*** Opening of Study material ***
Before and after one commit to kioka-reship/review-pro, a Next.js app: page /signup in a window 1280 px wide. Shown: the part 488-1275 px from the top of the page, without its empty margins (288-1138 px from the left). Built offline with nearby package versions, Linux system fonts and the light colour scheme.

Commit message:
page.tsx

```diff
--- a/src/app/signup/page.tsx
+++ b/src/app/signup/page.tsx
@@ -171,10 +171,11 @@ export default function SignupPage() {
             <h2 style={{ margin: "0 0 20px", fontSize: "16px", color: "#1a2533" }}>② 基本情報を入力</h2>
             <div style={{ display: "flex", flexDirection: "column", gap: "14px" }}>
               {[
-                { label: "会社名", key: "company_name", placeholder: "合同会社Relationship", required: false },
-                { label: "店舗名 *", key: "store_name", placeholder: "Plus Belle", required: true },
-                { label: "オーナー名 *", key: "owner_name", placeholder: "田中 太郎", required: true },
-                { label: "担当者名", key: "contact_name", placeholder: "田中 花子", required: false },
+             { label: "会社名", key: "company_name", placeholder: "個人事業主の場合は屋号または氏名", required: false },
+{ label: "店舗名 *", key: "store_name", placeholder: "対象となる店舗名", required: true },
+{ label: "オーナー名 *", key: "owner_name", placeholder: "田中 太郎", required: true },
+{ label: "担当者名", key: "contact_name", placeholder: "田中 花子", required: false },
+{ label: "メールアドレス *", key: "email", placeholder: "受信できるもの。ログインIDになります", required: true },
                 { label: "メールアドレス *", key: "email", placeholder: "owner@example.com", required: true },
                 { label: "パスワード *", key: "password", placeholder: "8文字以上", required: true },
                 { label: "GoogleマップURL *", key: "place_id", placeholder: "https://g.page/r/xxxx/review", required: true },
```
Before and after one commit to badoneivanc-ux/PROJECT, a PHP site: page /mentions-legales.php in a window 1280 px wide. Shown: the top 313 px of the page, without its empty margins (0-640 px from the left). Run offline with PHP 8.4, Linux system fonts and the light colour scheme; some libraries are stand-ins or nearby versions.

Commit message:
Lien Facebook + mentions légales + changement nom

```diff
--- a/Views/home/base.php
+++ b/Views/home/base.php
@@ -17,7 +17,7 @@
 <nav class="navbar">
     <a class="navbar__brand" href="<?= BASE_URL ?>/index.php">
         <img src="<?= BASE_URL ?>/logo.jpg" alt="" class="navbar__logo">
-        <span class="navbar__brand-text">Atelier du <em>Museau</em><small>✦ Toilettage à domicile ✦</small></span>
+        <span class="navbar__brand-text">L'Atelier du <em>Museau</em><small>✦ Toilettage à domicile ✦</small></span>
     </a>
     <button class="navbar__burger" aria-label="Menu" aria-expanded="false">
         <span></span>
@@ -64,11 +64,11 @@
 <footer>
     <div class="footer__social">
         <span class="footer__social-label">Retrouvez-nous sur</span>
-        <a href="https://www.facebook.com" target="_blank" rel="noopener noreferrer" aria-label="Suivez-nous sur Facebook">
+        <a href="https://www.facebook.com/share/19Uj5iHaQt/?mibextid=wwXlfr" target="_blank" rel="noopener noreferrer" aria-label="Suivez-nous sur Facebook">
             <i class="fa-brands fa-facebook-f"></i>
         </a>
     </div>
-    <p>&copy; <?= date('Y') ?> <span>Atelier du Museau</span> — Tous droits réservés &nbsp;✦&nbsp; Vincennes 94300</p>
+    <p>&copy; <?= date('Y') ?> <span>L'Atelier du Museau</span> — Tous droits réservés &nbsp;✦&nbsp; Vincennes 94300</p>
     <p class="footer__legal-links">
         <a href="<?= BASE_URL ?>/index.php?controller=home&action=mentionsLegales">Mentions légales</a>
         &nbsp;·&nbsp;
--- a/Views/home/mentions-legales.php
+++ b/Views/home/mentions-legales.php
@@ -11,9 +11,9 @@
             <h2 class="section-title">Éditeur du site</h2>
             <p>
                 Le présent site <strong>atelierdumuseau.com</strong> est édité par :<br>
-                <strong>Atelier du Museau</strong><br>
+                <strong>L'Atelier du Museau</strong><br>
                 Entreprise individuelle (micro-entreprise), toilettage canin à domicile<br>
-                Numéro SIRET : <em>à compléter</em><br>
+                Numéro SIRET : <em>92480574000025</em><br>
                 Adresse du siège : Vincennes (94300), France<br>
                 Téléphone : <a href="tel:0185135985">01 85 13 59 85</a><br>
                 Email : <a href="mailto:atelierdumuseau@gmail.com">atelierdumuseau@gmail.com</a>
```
*** Close of Study material ***
## Activity
Your task is to copy all of the entries exactly.

## Completed task
Before and after one commit to kioka-reship/review-pro, a Next.js app: page /signup in a window 1280 px wide. Shown: the part 488-1275 px from the top of the page, without its empty margins (288-1138 px from the left). Built offline with nearby package versions, Linux system fonts and the light colour scheme.

Commit message:
page.tsx

```diff
--- a/src/app/signup/page.tsx
+++ b/src/app/signup/page.tsx
@@ -171,10 +171,11 @@ export default function SignupPage() {
             <h2 style={{ margin: "0 0 20px", fontSize: "16px", color: "#1a2533" }}>② 基本情報を入力</h2>
             <div style={{ display: "flex", flexDirection: "column", gap: "14px" }}>
               {[
-                { label: "会社名", key: "company_name", placeholder: "合同会社Relationship", required: false },
-                { label: "店舗名 *", key: "store_name", placeholder: "Plus Belle", required: true },
-                { label: "オーナー名 *", key: "owner_name", placeholder: "田中 太郎", required: true },
-                { label: "担当者名", key: "contact_name", placeholder: "田中 花子", required: false },
+             { label: "会社名", key: "company_name", placeholder: "個人事業主の場合は屋号または氏名", required: false },
+{ label: "店舗名 *", key: "store_name", placeholder: "対象となる店舗名", required: true },
+{ label: "オーナー名 *", key: "owner_name", placeholder: "田中 太郎", required: true },
+{ label: "担当者名", key: "contact_name", placeholder: "田中 花子", required: false },
+{ label: "メールアドレス *", key: "email", placeholder: "受信できるもの。ログインIDになります", required: true },
                 { label: "メールアドレス *", key: "email", placeholder: "owner@example.com", required: true },
                 { label: "パスワード *", key: "password", placeholder: "8文字以上", required: true },
                 { label: "GoogleマップURL *", key: "place_id", placeholder: "https://g.page/r/xxxx/review", required: true },
```
Before and after one commit to badoneivanc-ux/PROJECT, a PHP site: page /mentions-legales.php in a window 1280 px wide. Shown: the top 313 px of the page, without its empty margins (0-640 px from the left). Run offline with PHP 8.4, Linux system fonts and the light colour scheme; some libraries are stand-ins or nearby versions.

Commit message:
Lien Facebook + mentions légales + changement nom

```diff
--- a/Views/home/base.php
+++ b/Views/home/base.php
@@ -17,7 +17,7 @@
 <nav class="navbar">
     <a class="navbar__brand" href="<?= BASE_URL ?>/index.php">
         <img src="<?= BASE_URL ?>/logo.jpg" alt="" class="navbar__logo">
-        <span class="navbar__brand-text">Atelier du <em>Museau</em><small>✦ Toilettage à domicile ✦</small></span>
+        <span class="navbar__brand-text">L'Atelier du <em>Museau</em><small>✦ Toilettage à domicile ✦</small></span>
     </a>
     <button class="navbar__burger" aria-label="Menu" aria-expanded="false">
         <span></span>
@@ -64,11 +64,11 @@
 <footer>
     <div class="footer__social">
         <span class="footer__social-label">Retrouvez-nous sur</span>
-        <a href="https://www.facebook.com" target="_blank" rel="noopener noreferrer" aria-label="Suivez-nous sur Facebook">
+        <a href="https://www.facebook.com/share/19Uj5iHaQt/?mibextid=wwXlfr" target="_blank" rel="noopener noreferrer" aria-label="Suivez-nous sur Facebook">
             <i class="fa-brands fa-facebook-f"></i>
         </a>
     </div>
-    <p>&copy; <?= date('Y') ?> <span>Atelier du Museau</span> — Tous droits réservés &nbsp;✦&nbsp; Vincennes 94300</p>
+    <p>&copy; <?= date('Y') ?> <span>L'Atelier du Museau</span> — Tous droits réservés &nbsp;✦&nbsp; Vincennes 94300</p>
     <p class="footer__legal-links">
         <a href="<?= BASE_URL ?>/index.php?controller=home&action=mentionsLegales">Mentions légales</a>
         &nbsp;·&nbsp;
--- a/Views/home/mentions-legales.php
+++ b/Views/home/mentions-legales.php
@@ -11,9 +11,9 @@
             <h2 class="section-title">Éditeur du site</h2>
             <p>
                 Le présent site <strong>atelierdumuseau.com</strong> est édité par :<br>
-                <strong>Atelier du Museau</strong><br>
+                <strong>L'Atelier du Museau</strong><br>
                 Entreprise individuelle (micro-entreprise), toilettage canin à domicile<br>
-                Numéro SIRET : <em>à compléter</em><br>
+                Numéro SIRET : <em>92480574000025</em><br>
                 Adresse du siège : Vincennes (94300), France<br>
                 Téléphone : <a href="tel:0185135985">01 85 13 59 85</a><br>
                 Email : <a href="mailto:atelierdumuseau@gmail.com">atelierdumuseau@gmail.com</a>
```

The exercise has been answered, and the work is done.